**TASK DESCRIPTION**
For the string "userId", search the entries below and copy every line where it appears.

**LISTED RECORDS**
______

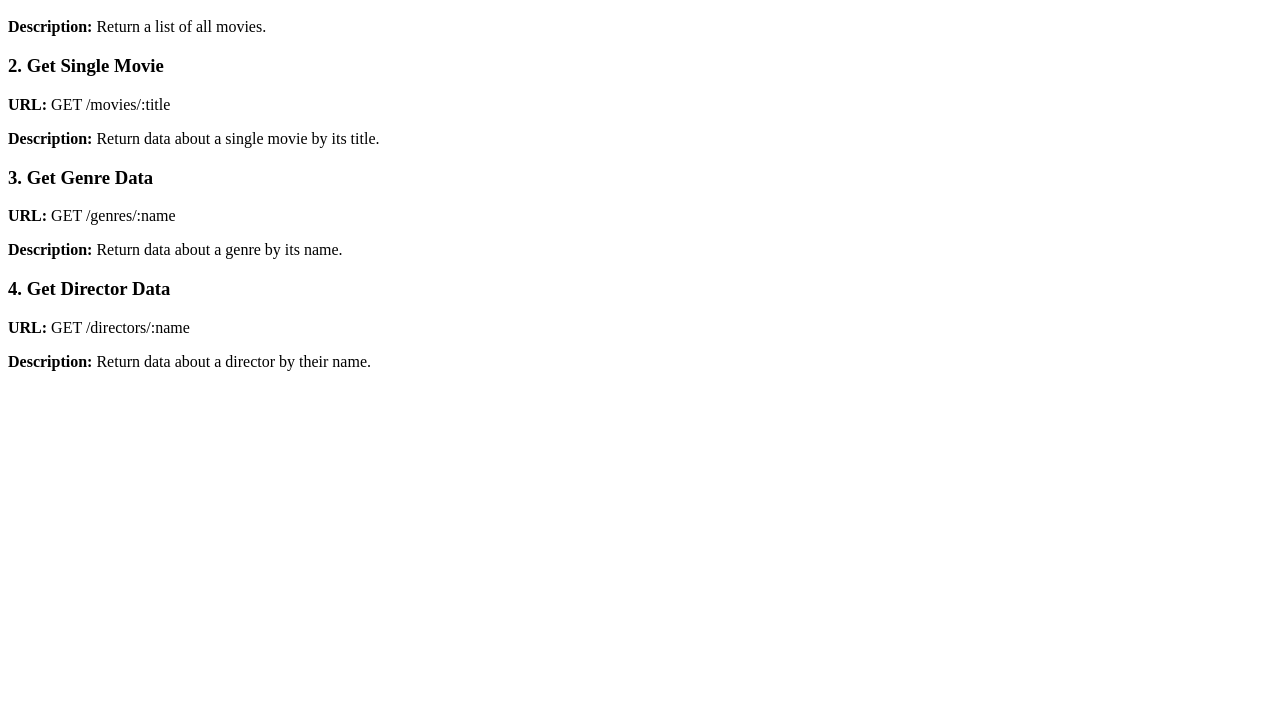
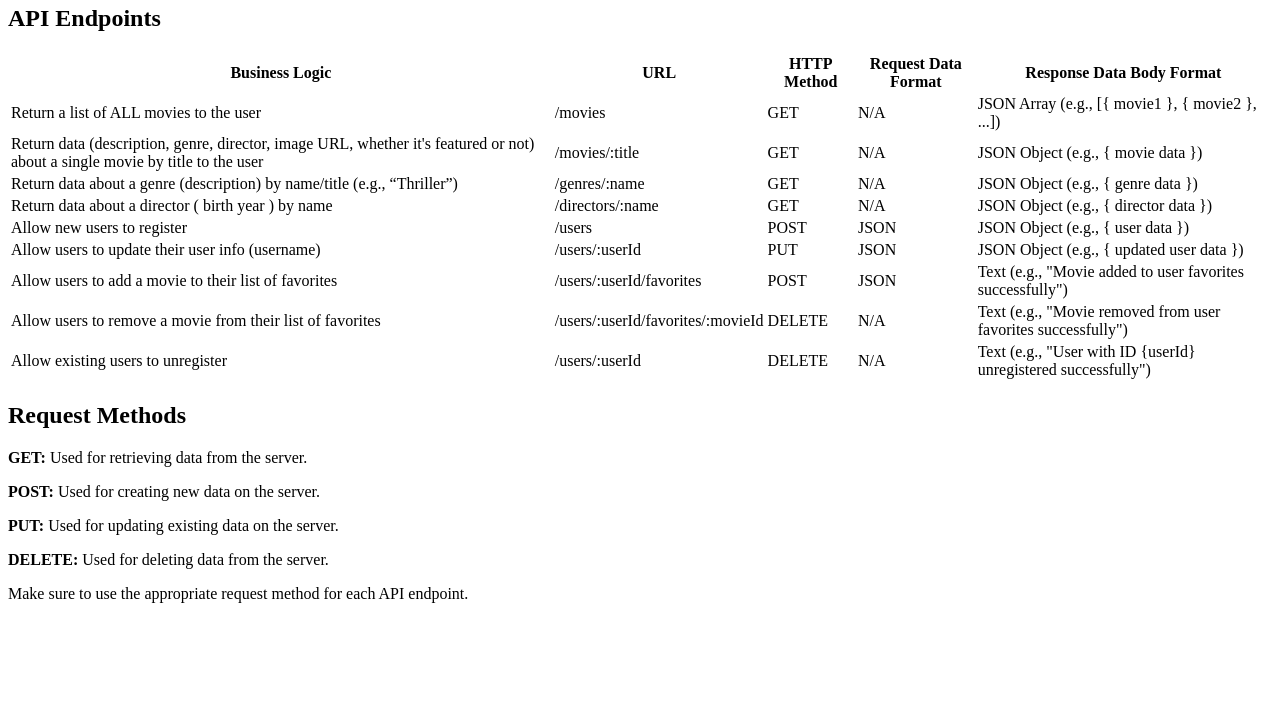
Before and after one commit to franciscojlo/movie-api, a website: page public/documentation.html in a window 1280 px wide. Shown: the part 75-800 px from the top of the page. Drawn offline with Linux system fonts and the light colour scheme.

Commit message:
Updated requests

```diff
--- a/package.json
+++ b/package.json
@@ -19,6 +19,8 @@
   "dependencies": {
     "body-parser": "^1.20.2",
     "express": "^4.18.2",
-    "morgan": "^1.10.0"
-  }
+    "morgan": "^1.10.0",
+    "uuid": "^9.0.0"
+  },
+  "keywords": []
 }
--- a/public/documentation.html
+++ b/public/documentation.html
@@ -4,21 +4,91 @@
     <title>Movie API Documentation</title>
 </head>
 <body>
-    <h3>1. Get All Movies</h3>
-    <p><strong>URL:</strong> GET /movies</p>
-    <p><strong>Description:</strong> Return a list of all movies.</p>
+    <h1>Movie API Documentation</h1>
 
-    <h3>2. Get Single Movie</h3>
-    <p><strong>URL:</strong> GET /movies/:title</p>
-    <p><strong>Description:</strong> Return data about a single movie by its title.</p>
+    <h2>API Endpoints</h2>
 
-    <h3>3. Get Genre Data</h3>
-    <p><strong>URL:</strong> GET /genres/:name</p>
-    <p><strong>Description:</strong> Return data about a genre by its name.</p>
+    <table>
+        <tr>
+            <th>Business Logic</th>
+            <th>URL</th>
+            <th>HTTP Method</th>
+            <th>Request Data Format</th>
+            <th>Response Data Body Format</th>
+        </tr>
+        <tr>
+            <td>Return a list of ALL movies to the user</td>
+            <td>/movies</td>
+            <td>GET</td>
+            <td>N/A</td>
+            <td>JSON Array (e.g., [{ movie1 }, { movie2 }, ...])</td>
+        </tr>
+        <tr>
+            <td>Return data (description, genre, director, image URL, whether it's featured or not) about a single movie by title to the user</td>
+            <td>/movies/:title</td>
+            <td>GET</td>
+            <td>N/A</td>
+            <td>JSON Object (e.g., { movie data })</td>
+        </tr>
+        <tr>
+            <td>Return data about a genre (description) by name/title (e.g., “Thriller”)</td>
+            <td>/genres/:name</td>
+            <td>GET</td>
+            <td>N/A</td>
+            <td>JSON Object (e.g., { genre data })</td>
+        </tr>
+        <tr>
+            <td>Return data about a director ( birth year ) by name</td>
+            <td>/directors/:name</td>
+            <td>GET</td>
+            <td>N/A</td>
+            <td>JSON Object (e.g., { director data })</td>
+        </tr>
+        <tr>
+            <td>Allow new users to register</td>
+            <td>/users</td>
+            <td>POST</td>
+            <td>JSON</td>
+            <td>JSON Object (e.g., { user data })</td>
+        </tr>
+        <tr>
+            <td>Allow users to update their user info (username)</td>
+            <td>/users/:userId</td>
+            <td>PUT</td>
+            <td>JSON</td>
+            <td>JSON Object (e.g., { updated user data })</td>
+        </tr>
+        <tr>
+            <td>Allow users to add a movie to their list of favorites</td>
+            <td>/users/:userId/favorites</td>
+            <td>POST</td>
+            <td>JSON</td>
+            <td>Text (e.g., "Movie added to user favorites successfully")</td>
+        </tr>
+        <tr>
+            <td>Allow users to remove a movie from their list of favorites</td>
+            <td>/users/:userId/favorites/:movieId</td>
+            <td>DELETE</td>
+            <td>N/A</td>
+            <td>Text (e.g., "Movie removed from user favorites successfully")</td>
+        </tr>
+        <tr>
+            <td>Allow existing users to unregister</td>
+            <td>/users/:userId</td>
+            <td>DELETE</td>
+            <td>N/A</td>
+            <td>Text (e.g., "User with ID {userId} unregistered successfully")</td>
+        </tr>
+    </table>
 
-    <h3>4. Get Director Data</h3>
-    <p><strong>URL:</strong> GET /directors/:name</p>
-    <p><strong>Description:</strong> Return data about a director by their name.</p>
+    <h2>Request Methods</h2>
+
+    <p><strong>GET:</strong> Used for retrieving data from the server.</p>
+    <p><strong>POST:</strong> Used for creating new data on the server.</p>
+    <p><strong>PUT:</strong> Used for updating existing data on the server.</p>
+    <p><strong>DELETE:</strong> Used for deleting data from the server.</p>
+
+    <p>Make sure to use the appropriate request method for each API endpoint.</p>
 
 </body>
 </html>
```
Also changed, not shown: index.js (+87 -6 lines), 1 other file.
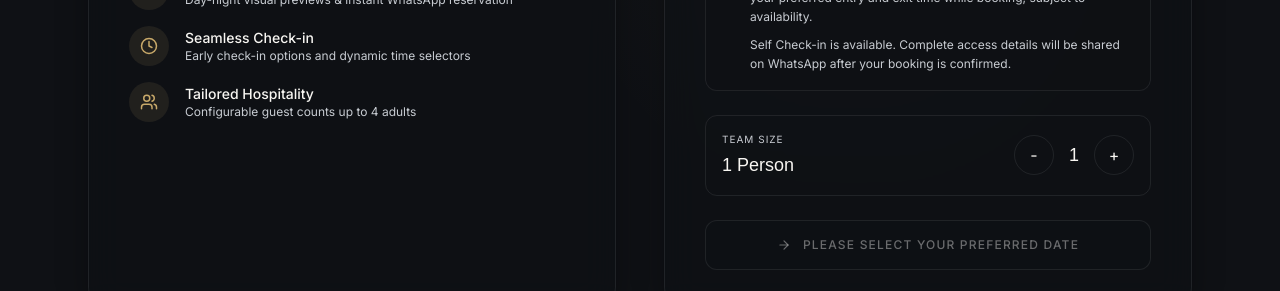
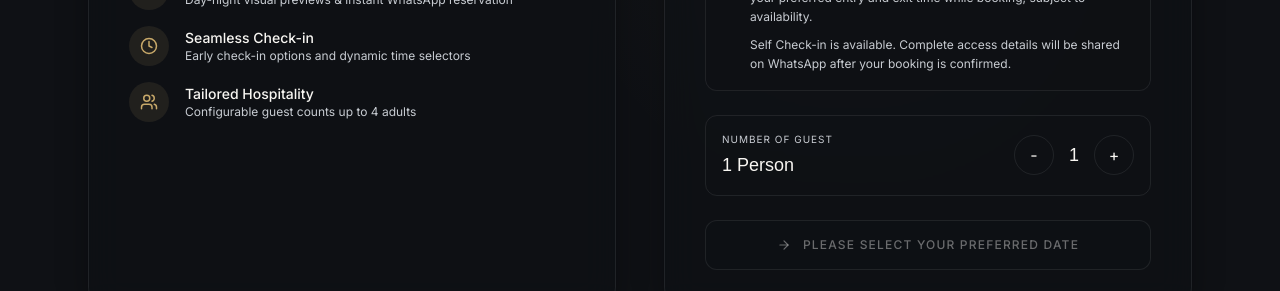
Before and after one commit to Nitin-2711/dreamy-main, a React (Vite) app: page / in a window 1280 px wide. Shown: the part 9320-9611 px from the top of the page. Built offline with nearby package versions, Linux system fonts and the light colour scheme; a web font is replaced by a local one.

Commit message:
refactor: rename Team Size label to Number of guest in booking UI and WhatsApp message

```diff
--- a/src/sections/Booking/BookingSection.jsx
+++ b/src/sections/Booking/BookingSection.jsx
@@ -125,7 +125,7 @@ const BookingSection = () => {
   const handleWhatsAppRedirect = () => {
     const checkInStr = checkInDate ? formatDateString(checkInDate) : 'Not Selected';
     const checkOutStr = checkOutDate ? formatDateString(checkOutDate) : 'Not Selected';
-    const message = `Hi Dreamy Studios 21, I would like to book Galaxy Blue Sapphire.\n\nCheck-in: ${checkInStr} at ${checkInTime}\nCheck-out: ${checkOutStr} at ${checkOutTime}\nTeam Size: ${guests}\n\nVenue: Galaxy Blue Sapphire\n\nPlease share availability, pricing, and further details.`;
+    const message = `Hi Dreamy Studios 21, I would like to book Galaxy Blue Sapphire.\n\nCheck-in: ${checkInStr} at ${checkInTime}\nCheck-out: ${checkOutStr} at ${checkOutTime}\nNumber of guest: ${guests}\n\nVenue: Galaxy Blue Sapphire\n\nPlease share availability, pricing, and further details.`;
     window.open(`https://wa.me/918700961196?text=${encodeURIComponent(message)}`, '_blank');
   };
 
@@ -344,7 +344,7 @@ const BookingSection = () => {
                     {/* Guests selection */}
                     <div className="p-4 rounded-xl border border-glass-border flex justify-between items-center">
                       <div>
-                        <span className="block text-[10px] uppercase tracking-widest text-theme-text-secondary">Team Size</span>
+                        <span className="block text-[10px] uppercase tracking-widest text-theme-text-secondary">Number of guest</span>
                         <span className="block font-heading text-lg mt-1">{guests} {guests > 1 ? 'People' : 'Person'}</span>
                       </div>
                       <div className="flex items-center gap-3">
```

______

**YOUR RESPONSE**
+            <td>/users/:userId</td>
+            <td>/users/:userId/favorites</td>
+            <td>/users/:userId/favorites/:movieId</td>
+            <td>/users/:userId</td>
+            <td>Text (e.g., "User with ID {userId} unregistered successfully")</td>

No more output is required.